Exercise aim
Copy every line from the data below in which the string "Earphones" can be found.
··· Listed entries ···
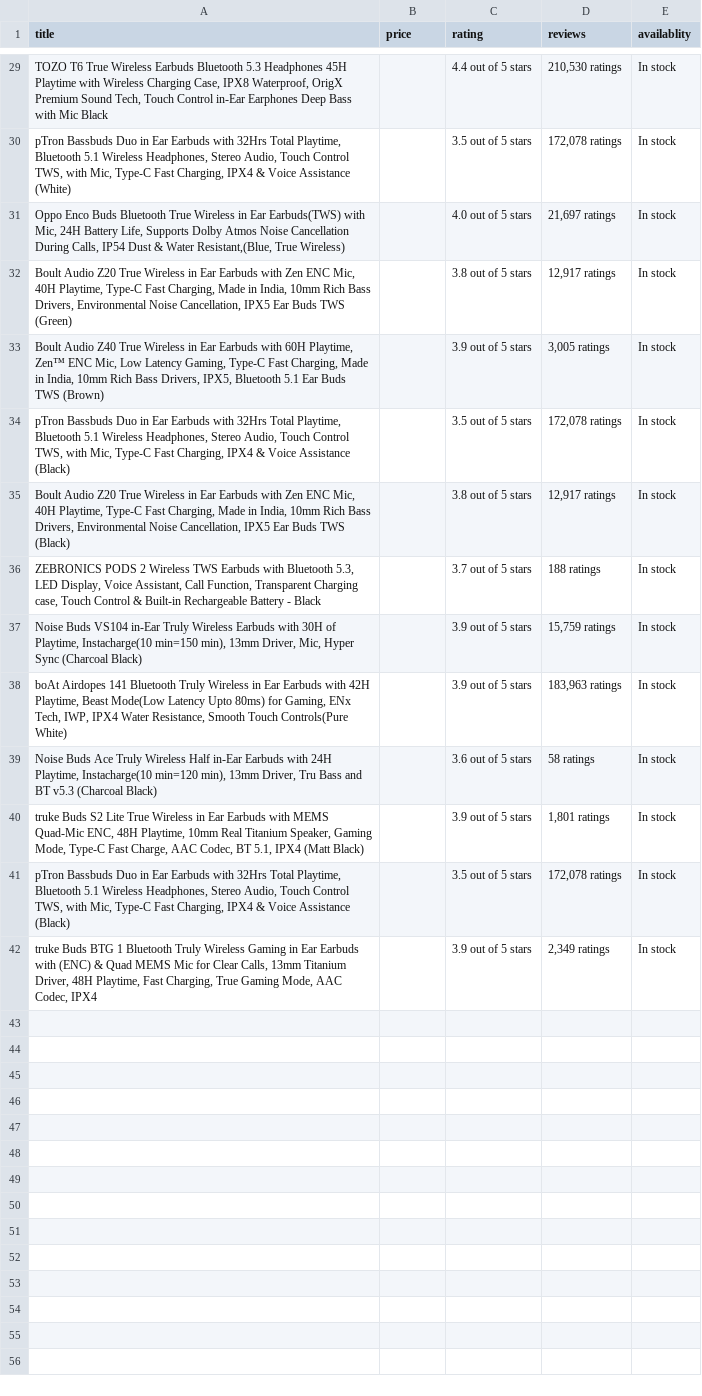
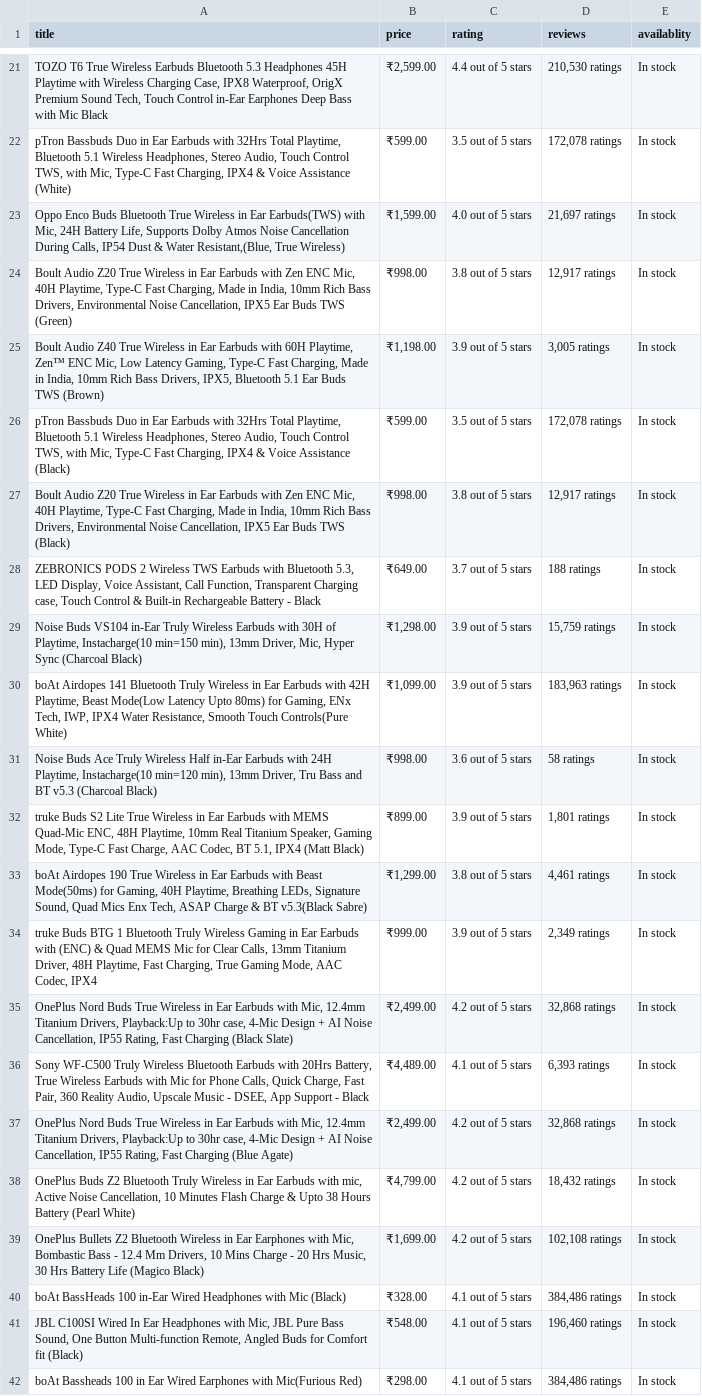
Before and after one commit to rohit190183107010/amazon_web_scrapping, a CSV file: amazon_data.csv, drawn as a sheet; only a part is shown, gaps mark what is left out; removed rows and columns are numbered as before the commit, all else as after; the diff covers the shown part only; the diff names each change by its address in the sheet, - before the commit and + after, or states it on an @@ line.

```diff
--- a/amazon_data.csv
+++ b/amazon_data.csv
-B21 (price): (empty)
+B21 (price): ₹2,599.00
-B22 (price): (empty)
+B22 (price): ₹599.00
-B23 (price): (empty)
+B23 (price): ₹1,599.00
-B24 (price): (empty)
+B24 (price): ₹998.00
-B25 (price): (empty)
+B25 (price): ₹1,198.00
-B26 (price): (empty)
+B26 (price): ₹599.00
-B27 (price): (empty)
+B27 (price): ₹998.00
-B28 (price): (empty)
+B28 (price): ₹649.00
-B29 (price): (empty)
+B29 (price): ₹1,298.00
-B30 (price): (empty)
+B30 (price): ₹1,099.00
-B31 (price): (empty)
+B31 (price): ₹998.00
-B32 (price): (empty)
+B32 (price): ₹899.00
-row 41: pTron Bassbuds Duo in Ear Earbuds with 32Hrs Total Playtime, Bluetooth 5.1 Wireless Headphones, Stereo Audio, Touch Control TWS, with Mic, Type-C Fast Charging, IPX4 & Voice Assistance (Black) |  | 3.5 out of 5 stars | 172,078 ratings | In stock
+row 33: boAt Airdopes 190 True Wireless in Ear Earbuds with Beast Mode(50ms) for Gaming, 40H Playtime, Breathing LEDs, Signature Sound, Quad Mics Enx Tech, ASAP Charge & BT v5.3(Black Sabre) | ₹1,299.00 | 3.8 out of 5 stars | 4,461 ratings | In stock
-B34 (price): (empty)
+B34 (price): ₹999.00
+row 35: OnePlus Nord Buds True Wireless in Ear Earbuds with Mic, 12.4mm Titanium Drivers, Playback:Up to 30hr case, 4-Mic Design + AI Noise Cancellation, IP55 Rating, Fast Charging (Black Slate) | ₹2,499.00 | 4.2 out of 5 stars | 32,868 ratings | In stock
+row 36: Sony WF-C500 Truly Wireless Bluetooth Earbuds with 20Hrs Battery, True Wireless Earbuds with Mic for Phone Calls, Quick Charge, Fast Pair, 360 Reality Audio, Upscale Music - DSEE, App Support - Black | ₹4,489.00 | 4.1 out of 5 stars | 6,393 ratings | In stock
+row 37: OnePlus Nord Buds True Wireless in Ear Earbuds with Mic, 12.4mm Titanium Drivers, Playback:Up to 30hr case, 4-Mic Design + AI Noise Cancellation, IP55 Rating, Fast Charging (Blue Agate) | ₹2,499.00 | 4.2 out of 5 stars | 32,868 ratings | In stock
+row 38: OnePlus Buds Z2 Bluetooth Truly Wireless in Ear Earbuds with mic, Active Noise Cancellation, 10 Minutes Flash Charge & Upto 38 Hours Battery (Pearl White) | ₹4,799.00 | 4.2 out of 5 stars | 18,432 ratings | In stock
+row 39: OnePlus Bullets Z2 Bluetooth Wireless in Ear Earphones with Mic, Bombastic Bass - 12.4 Mm Drivers, 10 Mins Charge - 20 Hrs Music, 30 Hrs Battery Life (Magico Black) | ₹1,699.00 | 4.2 out of 5 stars | 102,108 ratings | In stock
+row 40: boAt BassHeads 100 in-Ear Wired Headphones with Mic (Black) | ₹328.00 | 4.1 out of 5 stars | 384,486 ratings | In stock
+row 41: JBL C100SI Wired In Ear Headphones with Mic, JBL Pure Bass Sound, One Button Multi-function Remote, Angled Buds for Comfort fit (Black) | ₹548.00 | 4.1 out of 5 stars | 196,460 ratings | In stock
+row 42: boAt Bassheads 100 in Ear Wired Earphones with Mic(Furious Red) | ₹298.00 | 4.1 out of 5 stars | 384,486 ratings | In stock
```
Also changed, not shown: 8 removed rows and 20 edited cells elsewhere in this file.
···
Solved problem
+row 39: OnePlus Bullets Z2 Bluetooth Wireless in Ear Earphones with Mic, Bombastic Bass - 12.4 Mm Drivers, 10 Mins Charge - 20 Hrs Music, 30 Hrs Battery Life (Magico Black) | ₹1,699.00 | 4.2 out of 5 stars | 102,108 ratings | In stock
+row 42: boAt Bassheads 100 in Ear Wired Earphones with Mic(Furious Red) | ₹298.00 | 4.1 out of 5 stars | 384,486 ratings | In stock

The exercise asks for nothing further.